In this collection, Whiting Award winner Catherine Lacey delivers short stories that showcase an unforgettable cast of characters: there's the woman who leaves her dead husband's clothes on the street only to see them reappear on a stranger and another young woman whose Texan mother insists on moving to NYC with her as she copes with a family tragedy.
'Open Me' by Lisa Locascio (August 7; Grove Press)
An "erotic coming-of-age" novel, this book will sweep you up in a whirlwind of passion and self-discovery. After a mix-up, Roxana unexpectedly lands in Copenhagen for her summer studying abroad. There she meets Soren, her 28-year-old guide. They're instantly drawn to each other, and when Soren asks Roxana to accompany him to a small town in the north of Denmark, she immediately accepts, embarking on a journey that opens her up to a new world of pleasure and fantasy.
'A River of Stars' by Vanessa Hua (August 14; Ballantine Books)
Scarlett Chen is pregnant and staying in a secret maternity home in Los Angeles. She's been sent there from China by the father of her child — her factory boss who already has a wife and family at home, but wants his son to have every advantage by being born on U.S. soil. But when a new sonogram reveals something unexpected about her pregnancy, Scarlett panics, hijacks a van, and flees to San Francisco's Chinatown.

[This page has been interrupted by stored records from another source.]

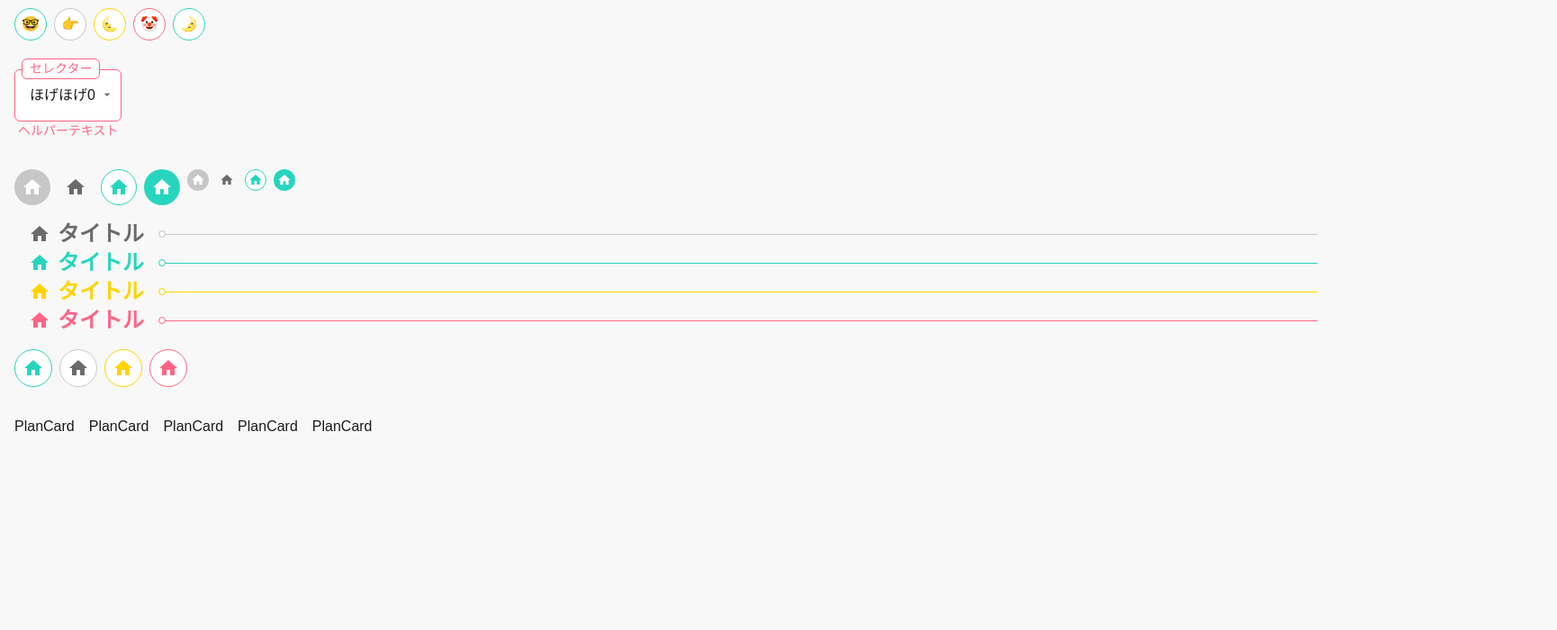
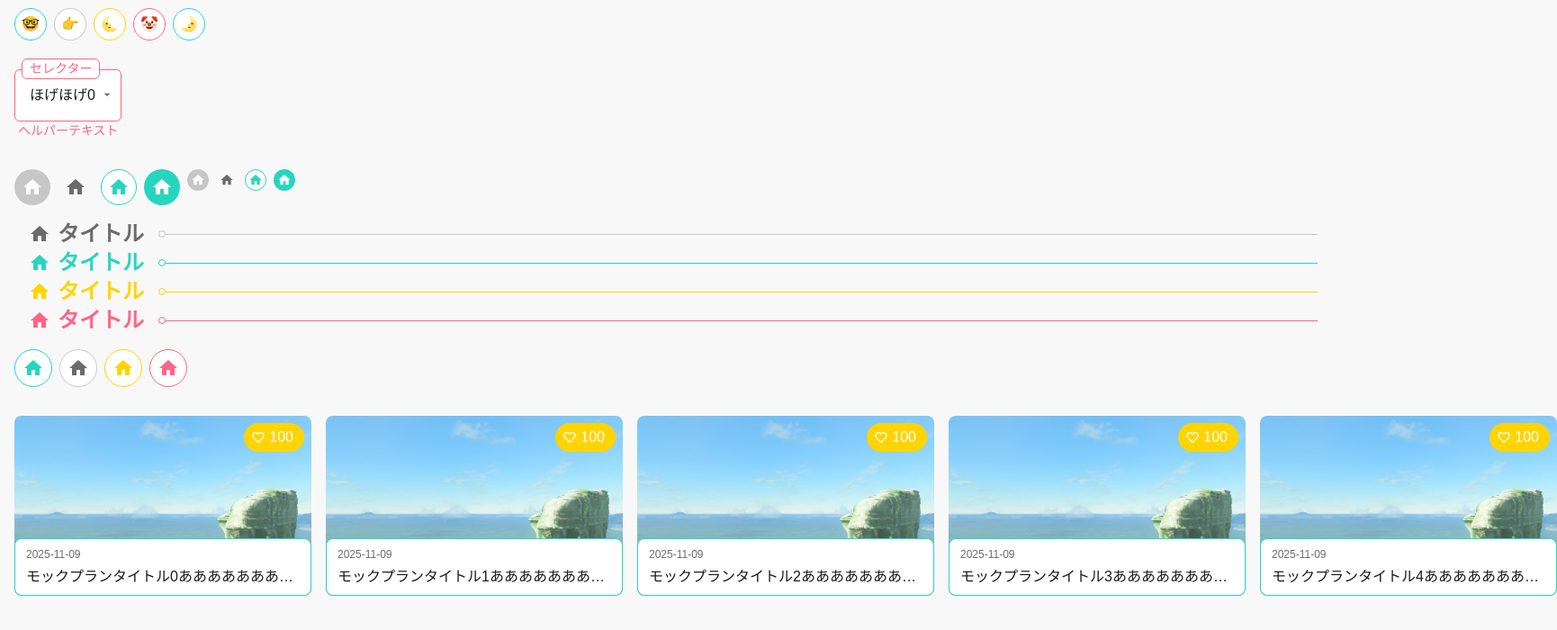
Before and after one commit to SOTA-swp/frontend, a Next.js app: page /dev in a window 1280 px wide. Shown: the part 471-1171 px from the top of the page at 90% size, 1730 px wide, since content can reach past the window. Before the commit the page ends 1073 px from the top, so only its background shows below. Built offline with nearby package versions, Linux system fonts and the light colour scheme.

Commit message:
🎨 開いた時の処理を追加

```diff
--- a/app/dev/page.tsx
+++ b/app/dev/page.tsx
@@ -12,6 +12,7 @@ import Tab from "@/components/Tab";
 import TextField from "@/components/TextField";
 import { createMockPlan } from "@/types/plan";
 import { createMockUser } from "@/types/user";
+import { motion } from "motion/react";
 import React from "react";
 import { MdHome } from "react-icons/md";
 
@@ -22,7 +23,7 @@ export interface DevPageProps {
 const DevPage: React.FC<DevPageProps> = ({}) => {
   const [favoriteCount, setFavoriteCount] = React.useState(0);
   const [text, setText] = React.useState("");
-  const [planOpen, setPlanOpen] = React.useState(0);
+  const [planOpen, setPlanOpen] = React.useState(-1);
 
   if (process.env.NODE_ENV !== "development") {
     return <div>Not Found</div>;
@@ -142,18 +143,18 @@ const DevPage: React.FC<DevPageProps> = ({}) => {
           タイトル
         </GrowIconButton>
       </div>
-      <div className="flex gap-4 p-4">
+      <motion.div layout className="flex gap-4 p-4">
         {Array.from({ length: 5 }).map((_, i) => (
           <PlanCard
             open={planOpen === i}
             key={i}
-            planData={{ likes: 100, ...createMockPlan(i) }}
+            planData={{ favorites: 100, ...createMockPlan(i) }}
             userData={createMockUser(i)}
             onOpen={() => setPlanOpen(i)}
             onClose={() => setPlanOpen(-1)}
           />
         ))}
-      </div>
+      </motion.div>
     </div>
   );
 };
--- a/components/PlanCard.tsx
+++ b/components/PlanCard.tsx
@@ -1,10 +1,33 @@
 import PlanType from "@/types/plan";
 import UserType from "@/types/user";
+import { motion } from "motion/react";
+import FavoriteCounter from "./FavoriteCounter";
+import subTimestamp from "@/utils/subTimestamp";
+import LAYER from "@/consts/LAYER";
+import Chip from "./Chip";
+import UserIcon from "./UserIcon";
+import GrowIconButton from "./GrowIconButton";
+import {
+  MdClose,
+  MdDelete,
+  MdDownload,
+  MdEdit,
+  MdEditNote,
+} from "react-icons/md";
+import IconButton from "./IconButton";
+
+const MOTION_ELEMENTS = {
+  CONTAINER: "container",
+  IMAGE: "image",
+  INFO: "info",
+  TITLE: "title",
+  FAVORITE: "favorite",
+} as const;
 
 type PlanCardProps = {
   variant?: "default" | "mini";
   open?: boolean;
-  planData: PlanType & { likes: number };
+  planData: PlanType & { favorites: number };
   userData: UserType;
   onClose?: () => void;
   onOpen?: () => void;
@@ -18,7 +41,140 @@ function PlanCard({
   onClose,
   onOpen,
 }: PlanCardProps) {
-  return <>{variant === "default" ? <div>PlanCard</div> : <></>}</>;
+  const getId = (key: string | number) => {
+    return `plan-card-${planData.id}-${key}`;
+  };
+
+  return (
+    <>
+      {!open &&
+        (variant === "default" ? (
+          // 大きめのカード
+          <motion.div
+            layoutId={getId(MOTION_ELEMENTS.CONTAINER)}
+            whileHover={{ scale: 1.02 }}
+            className="relative min-w-[330px] min-h-[200px] bg-paper cursor-pointer rounded-lg ">
+            <motion.button
+              // TODO: 編集画面ができたら編集画面に飛ばす処理を渡す
+              onClick={onOpen}
+              layoutId={getId(MOTION_ELEMENTS.IMAGE)}
+              // TODO: サムネイルの仕様が決まったら修正
+              style={{ backgroundImage: `url(${"/mock/img/thumbnail.jpg"})` }}
+              className="absolute inset-0 bg-cover bg-center rounded-lg "
+            />
+            <motion.button
+              onClick={onOpen}
+              layoutId={getId(MOTION_ELEMENTS.INFO)}
+              className="absolute bottom-0 left-0 w-full flex items-end justify-between bg-paper border border-primary p-2 pl-3 rounded-lg"
+              whileHover={{
+                paddingTop: "18px",
+                transition: { type: "spring", stiffness: 400, damping: 20 },
+              }}>
+              <div className="text-start min-w-0">
+                <p className="text-[12px] text-text-secondary truncate">
+                  {subTimestamp(planData.createdAt)}
+                </p>
+                <motion.h3
+                  layoutId={getId(MOTION_ELEMENTS.TITLE)}
+                  className="text-text-primary truncate mt-1">
+                  {planData.title}
+                </motion.h3>
+              </div>
+            </motion.button>
+            <motion.div
+              layoutId={getId(MOTION_ELEMENTS.FAVORITE)}
+              className="absolute top-2 right-2">
+              {/* TODO: いいねしたときの処理をどこから渡すか考える */}
+              <FavoriteCounter count={planData.favorites} />
+            </motion.div>
+          </motion.div>
+        ) : (
+          // 小さめのカード
+          <></>
+        ))}
+
+      {/* 開いた時 */}
+      {open && (
+        <>
+          <div
+            className="fixed inset-0 flex items-center justify-center "
+            style={{ zIndex: LAYER.CARD }}
+            onClick={onClose}>
+            <motion.div
+              onClick={(e) => e.stopPropagation()}
+              layoutId={getId(MOTION_ELEMENTS.CONTAINER)}
+              className="relative min-w-[800px] max-w-[900px] min-h-[450px] max-h-[500px]"
+              style={{ zIndex: LAYER.CARD + 1 }}>
+              <motion.div
+                layoutId={getId(MOTION_ELEMENTS.IMAGE)}
+                style={{
+                  // TODO: サムネイルの仕様が決まったら修正
+                  backgroundImage: `url(${"/mock/img/thumbnail.jpg"})`,
+                }}
+                className="absolute inset-0 bg-cover bg-center rounded-lg"
+              />
+              <motion.div
+                onClick={(e) => e.stopPropagation()}
+                layoutId={getId(MOTION_ELEMENTS.INFO)}
+                className="absolute bottom-0 w-full bg-paper p-4 rounded-lg border border-primary">
+                <div className="flex justify-between">
+                  <div className="flex items-end gap-2">
+                    <p className="text-[14px] text-text-secondary truncate">
+                      {subTimestamp(planData.createdAt)}
+                    </p>
+                    <Chip variant="outline" color="primary">
+                      ・{planData.isPublic ? "公開中" : "非公開"}
+                    </Chip>
+                  </div>
+                  <motion.div layoutId={getId(MOTION_ELEMENTS.FAVORITE)}>
+                    {/* TODO: いいねしたときの処理をどこから渡すか考える */}
+                    <FavoriteCounter count={planData.favorites} />
+                  </motion.div>
+                </div>
+                <motion.h3
+                  layoutId={getId(MOTION_ELEMENTS.TITLE)}
+                  className="mt-2 text-xl text-text-primary mb-1">
+                  {planData.title}
+                </motion.h3>
+                <p className="text-text-secondary">{planData.description}</p>
+                <div className="mt-6 flex justify-between">
+                  <UserIcon
+                    enableEmail={false}
+                    rightIcon={false}
+                    userData={userData}
+                  />
+                  {/* TODO: 削除・編集ができるようになったらモーダルの表示につなげる */}
+                  <div className="flex gap-8">
+                    <GrowIconButton icon={<MdDelete />} color="error">
+                      計画を削除
+                    </GrowIconButton>
+                    <div className="flex gap-2">
+                      {/* TODO: 権限の仕様が決まったら権限に応じて閲覧を追加、編集を削除する */}
+                      <GrowIconButton icon={<MdDownload />}>
+                        計画をインポート
+                      </GrowIconButton>
+                      <GrowIconButton icon={<MdEditNote />}>
+                        基本情報を編集
+                      </GrowIconButton>
+                      <GrowIconButton icon={<MdEdit />}>
+                        計画を編集
+                      </GrowIconButton>
+                    </div>
+                  </div>
+                </div>
+              </motion.div>
+              <IconButton
+                onClick={onClose}
+                icon={<MdClose />}
+                variant={"iconOnly"}
+                className="absolute top-2 right-2"
+              />
+            </motion.div>
+          </div>
+        </>
+      )}
+    </>
+  );
 }
 
 export default PlanCard;
```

'Severance' by Ling Ma (August 14; Farrar, Straus, and Giroux)
Candace Chen is a "millennial drone" working an office job, and since the death of her parents, she has found comfort in routine. But when a plague sweeps through NYC, igniting a mass evacuation, Candace agrees to be part of a skeleton crew that stays behind and keeps working. The subways are stopped, the streets are empty, and Candace is all alone. That is, until she encounters a group of survivors who are all on their way to a place called The Facility.
'Where the Crawdads Sing' by Delia Owens (August 14; G.P. Putnam's Sons)
This lush mystery is perfect for fans of Barbara Kingsolver. It's 1969 in Barkley Cove, a quiet town on the coast of North Carolina, and rumors of the "Marsh Girl" have been circulating for years. So, when a body is found, suspicions fall on the so-called "Marsh Girl" Kya Clark, who has lived alone in the marshes for years. Kya has survived on her own, finding companionship in the gulls, until two men from town become intrigued by her, and she opens herself to a new life...one that could have dangerous consequences.
'Vox' by Christina Dalcher (August 21; Berkley)
Fittingly, this book about women being silenced has got everybody talking and calling it The Handmaid's Tale for 2018. This dystopian novel takes place in a near-future version of the United States where women are allotted just 100 words per day. Moreover, women are no longer allowed to have jobs, and girls are no longer taught to read and write. But the book's protagonist, Dr. Jean McClellan, is determined to reclaim her voice.
'Praise Song for the Butterflies' by Bernice L. McFadden (August 28; Akashic Books)
Set in West Africa, Praise Song of the Butterflies follows Abeo, the nine-year-old daughter of a privileged family. When her family falls on hard times, Abeo's father delivers her to a shrine to become a trokosi, a ritualized slave to the priest. For the next two decades, Abeo suffers unspeakably abuse in servitude to the shrine.
'Everyday People: The Color of Life — A Short Story Anthology' edited by Jennifer Baker (August 28; Atria Books)
There are so many reasons to get excited for this new anthology, which showcases a number of "multi-cultural, multi-ethnic ensemble of contemporary writers." This book features fourteen incredible new and republished stories by Jason Reynolds, Alexander Chee, Nelly Rosario, Mitchell S. Jackson, Nana Brew-Hammond, Yiyun Li, Mia Alvar, Courttia Newland, Hasanthika Sirisena, Carleigh Baker, Brandon Taylor and more.